man squinting into the sun, overlaid by a light blue-green color
By layering your brand color over any image of your site, you increase the color’s instances without touching your text content.

Almost anything graphical gives your audience a mental rest from your text, so you kind of can’t go wrong.

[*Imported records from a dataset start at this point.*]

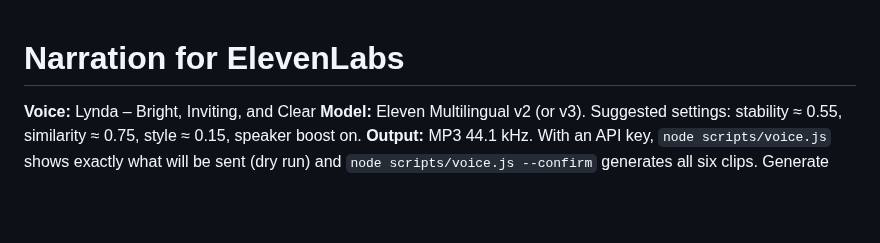
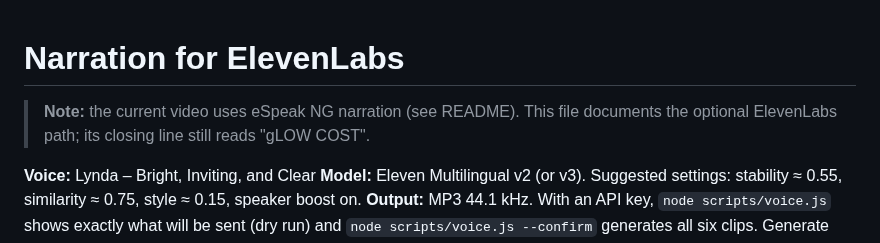
Before and after one commit to muonTelescope/minute-opus-explainer, a Markdown page: ELEVENLABS.md, the part around the change. GitHub-like rendering; blank space fills up the shorter version.

```diff
--- a/ELEVENLABS.md
+++ b/ELEVENLABS.md
@@ -1,4 +1,6 @@
 # Narration for ElevenLabs
+
+> **Note:** the current video uses eSpeak NG narration (see README). This file documents the optional ElevenLabs path; its closing line still reads "gLOW COST".
 
 **Voice:** Lynda – Bright, Inviting, and Clear
 **Model:** Eleven Multilingual v2 (or v3). Suggested settings: stability ≈ 0.55, similarity ≈ 0.75, style ≈ 0.15, speaker boost on.
```
Also changed, not shown: ONE_SHOT_PROMPT.md (added, +211 -0 lines), README.md (+49 -10 lines), media/still-20.jpg (added), media/still-33.jpg (added), media/still-50.jpg (added), media/still-63.jpg (added), media/still-77.jpg (added), media/still-8.jpg (added), 2 other files.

Just like you want plenty of white-space in your resume, you want plenty of white-space (or in this case, colored-space) in your site.

Beyond those broad elements, some of the easier decorative elements you might put in are section dividers or highlighters, focus indicators (really only seen by people navigating by keyboard), hover styles (really only seen by people navigating by mouse), and text decorations.

Some of the text decorations you could inject your brand color into are overlines, trailing squiggles or checks ✓✓✓, shadows, or outlines.You can see examples of these and more, along with the styles to accomplish them, in the appendix at the end of this post.

Many of the options in the appendix won’t work stylistically with your site, so we’ve included a bunch of options so you can hopefully find one or two that would work for your site. Just like with the more standard strategy of using the brand color in links or buttons, you’ll be surprised at how much the association with your color will be strengthened by a few repeated decorative uses of it throughout your site.

The goal is just to get your brand color into your site in as many non-content spots as possible. Doing this will help associate your site, and by extension your company, with your brand color. Then, when you have a number of such decorative elements, you won’t feel like it’s a missed opportunity when you decide to make your buttons black with white text, or your links dark blue with an underline. You don’t need to use content elements to emphasize your brand colors if your brand colors are popping up all over the site in its decoration.

Set the world on fire!

You’re out to do some good. That’s why your brand is so distinctive, and why its colors are so important. The fact that you have some colors in your brand, even the main ones, that have contrast ratios that are too low to use in your regular text on your site just means that you’re going to have to find some other places to use those colors.

We think if you get creative you’ll be able to come up with enough other ways to use your brand colors that you won’t suffer from not using it in links, headings, buttons, and text. Doing this, your brand can have an even greater impact on the world since it won’t be blocking some visitors’ abilities to understand the content of your site.

Appendix: Decorative Element Examples

Image Overlay

            .overlaid {
                background-image: url("squint.jpg"); 
                box-shadow: inset 0 0 0 99999px #83c8bcb5; 
                width: 250px;
                height: 375px;
                background-size: contain;

Horizontal Separator

        .horizontal {
            border: solid 10px #83c8bc

Section highlighters

Ultrices cras elit ut fusce scelerisque magnis sed dapibus viverra porta lacus donec volutpat curae cursus, id lorem commodo mattis congue class tristique maecenas ligula nisl potenti quisque massa consequat.

            .highlit {
                border-left: solid 10px #83c8bc

Focus indicator

Focused link
            .focused {
                box-shadow: 0 0 0 2px #fff, 0 0 0 4px #000, 0 0 4px 8px #83c8bc;
                padding: 2px;

Hover style

            button:hover {
                background: #83c8bc


Really important heading

            .overlined {
                font-size: 28px;
                text-decoration: solid 4px #83c8bc overline

Trailing squiggle

Silly heading

                content: url(squiggle.png);


Another important heading

            .shadowed {
                font-size: 28px;
                text-shadow: #83c8bc 0 0 10px

Text Outlines

Another really important point

            .outlined {
                font-size: 28px;
                -2px 2px 0 #83c8bc,
                2px 2px 0 #83c8bc,
                2px -2px 0 #83c8bc,
                -2px -2px 0 #83c8bc

Want a little help figuring out how to inject your brand colors into your site in an accessible way? Contact us for a consultation and we'll help you make sure you accessibly turn your brand into a firebrand!